"It has not been easy being hidden on East 117th Street, but I am trying hard to spread the word, " Nestor Leon revealed to me as soon as we sat down together. I could sense the intensity emanating from deep within Nestor as he spoke passionately about his "home country, " and his strong desire to share the Mexican flavors, art, culture, spirits and wine with his guests. Nestor had worked in hospitality before coming to New York in 2001. He had a "big dream" to learn English, and chose to work in other restaurants before taking on the challenge of running his own. Because he was unable to return to Mexico for several years, in 2012, he decided that he needed to bring his personal experience to East Harlem. His brother had also opened a restaurant in Manhattan, but Nestor said that he really learned to cook from his mom. "I always loved food, and I liked experimenting and coming up with different combinations. "The fare is authentic at El Kallejon, but as Nestor describes it, "with a twist. " When I peeked inside the tiny kitchen area, I met Bertha Torres who grew up in a little village in Mexico. She also enjoys "putting interesting ingredients together, " and watching the reaction of the customers. It was great fun standing there as Bertha cut and chopped preparing an outstanding guacamole, served in a cocktail glass with ceviche on top. Next up she quickly made a "tamalex" - a corn cake with cheese, roasted tomato sauce, and finished with some watercress. With very little space to maneuver, within minutes Bertha was presenting us with dish after dish. Everything was uncomplicated allowing the intensity of the chilies, garlic and their own infused olive oils to explode in each bite. While Bertha was busy in the kitchen, Nestor was making the drinks. As I sipped on the Hibiscus Flower that was made with a rose pedal infused tequila and lime, I was given a lesson about the difference between the restaurant's vast selection of artisanal mezcales and tequila, as well as the extensive Latin American wines. Everything at El Kallejon reflects a piece of Nestor's life in Mexico. The entire space is brightly painted with turquoise, orange, yellow and fuschia, and each piece of art and other decorations have a personal story. Even the bathroom is filled with memorabilia and history. I was particularly taken by an interesting looking instrument that Nestor explained was made from the jaw of a donkey. It was the middle of the winter when I visited, so it came as a great surprise when Nestor said that before I left, he had to show me something special. How fortunate he is to have a very colorful backyard garden, complete with a mural painted by his brother. In the warmer months, the food is grilled outdoors and there is live music. This restaurant is not just a business to Nestor, it was so clear to me that he has poured his heart and soul into it. "I have a positive attitude towards life, and I understand that owning a restaurant is difficult, but as long as you love it, you can survive - everything is possible. "

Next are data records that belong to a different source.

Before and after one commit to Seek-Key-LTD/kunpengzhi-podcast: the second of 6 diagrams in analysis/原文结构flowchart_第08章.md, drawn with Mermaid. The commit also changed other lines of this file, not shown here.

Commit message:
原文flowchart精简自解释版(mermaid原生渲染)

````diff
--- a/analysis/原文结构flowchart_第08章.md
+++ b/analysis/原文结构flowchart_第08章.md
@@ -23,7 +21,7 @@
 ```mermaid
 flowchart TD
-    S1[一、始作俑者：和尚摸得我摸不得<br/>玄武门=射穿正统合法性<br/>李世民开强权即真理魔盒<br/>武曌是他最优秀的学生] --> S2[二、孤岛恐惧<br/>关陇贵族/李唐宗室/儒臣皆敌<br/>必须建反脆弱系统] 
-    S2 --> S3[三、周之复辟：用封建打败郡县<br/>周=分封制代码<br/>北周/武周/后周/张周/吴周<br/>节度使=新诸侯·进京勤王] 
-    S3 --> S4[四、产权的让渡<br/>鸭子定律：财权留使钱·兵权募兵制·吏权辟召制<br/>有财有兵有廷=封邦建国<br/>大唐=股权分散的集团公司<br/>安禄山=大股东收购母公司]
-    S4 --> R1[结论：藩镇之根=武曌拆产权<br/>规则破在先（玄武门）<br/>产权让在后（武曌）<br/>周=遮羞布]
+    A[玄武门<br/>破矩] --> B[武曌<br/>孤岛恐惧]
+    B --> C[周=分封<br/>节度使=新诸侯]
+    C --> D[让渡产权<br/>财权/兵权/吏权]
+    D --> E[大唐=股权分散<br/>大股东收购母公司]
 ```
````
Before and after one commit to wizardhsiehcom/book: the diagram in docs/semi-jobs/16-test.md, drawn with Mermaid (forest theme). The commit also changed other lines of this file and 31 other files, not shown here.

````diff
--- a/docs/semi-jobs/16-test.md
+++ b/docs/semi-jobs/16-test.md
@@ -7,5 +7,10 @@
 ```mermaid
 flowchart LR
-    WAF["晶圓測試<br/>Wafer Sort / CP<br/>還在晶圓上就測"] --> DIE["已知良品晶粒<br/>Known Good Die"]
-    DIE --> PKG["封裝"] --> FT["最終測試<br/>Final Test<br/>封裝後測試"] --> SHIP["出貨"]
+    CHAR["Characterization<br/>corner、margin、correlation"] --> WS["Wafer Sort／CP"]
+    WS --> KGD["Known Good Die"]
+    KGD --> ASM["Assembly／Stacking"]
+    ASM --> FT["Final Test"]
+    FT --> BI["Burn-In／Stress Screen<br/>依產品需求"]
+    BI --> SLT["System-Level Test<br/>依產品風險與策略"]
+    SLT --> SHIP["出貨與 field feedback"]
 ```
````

La Marqueta, a retail and food market located underneath an elevated train track, is a vibrant space where people come to not only shop, but to sit and share their stories with one another. On the occasions that I have visited, I have witnessed the strong community felt by so many of the people spending time inside. This is, without a doubt, a venue that combines the arts, food and people in a beautiful way. Historically, La Marqueta has been a cultural staple of the Latino community of East Harlem. When it first was opened in 1936, it was a bustling economic and social center of the neighborhood. Later, it began to decline. Now, after recent efforts to revitalize the market, it houses a variety of specialty vendors and artists and regularly hosts community cultural events. When I entered, I was greeted by the smell of rising dough wafting through from Hot Bread Kitchen toward the back of the market. In addition to baking their own breads, HBK is a non-profit organization that invites startup food companies to use their kitchen facilities. On either side of the narrow walkways of the market, artists and vendors stood in their stalls, chatting, laughing, and working. As I strolled through, a stall filled with handmade dolls, jewelry, books and other curios caught my eye. This is where I met Mercedes. She told me that she was a single working mother of three when she began making her dolls. They were an instant hit and after she had created three for her own children, "suddenly everyone wanted one. " After a while, however, the work became overwhelming as every tiny face was hand stitched - but genius struck, as it tends to do. “My muse came to me again, ” recalled Mercedes, and she began to paint the faces instead. Today, people stop in to purchase her dolls for their children and grandchildren, as collectors’ items, and even for spiritual purposes. For this, Mercedes explained, she attaches a special panel of fabric at the top of the head through which people can put charms or talismans. Her stall at La Marqueta has now expanded to other items. Mercedes makes “piece dolls” from the leftover scraps of her bigger dolls, pins and magnets with two-dimensional images of her dolls. When a loyal customer told her “I want one for my baby’s hair, ” Mercedes began to make wearable dolls on pins and barrettes. Mercedes takes a great deal of pride in her craft, but similar to the other members of the community at La Marqueta, she is also very supportive of her fellow artists and vendors. On the back wall of her stall is a shelf she calls the “Artisan’s Bodega Exchange” where she showcases the work of her neighbors - from jewelry to books and much more. According to Mercedes, there is a tremendous sense of camaraderie at La Marqueta, and she feels that the community is in many ways a kind of family.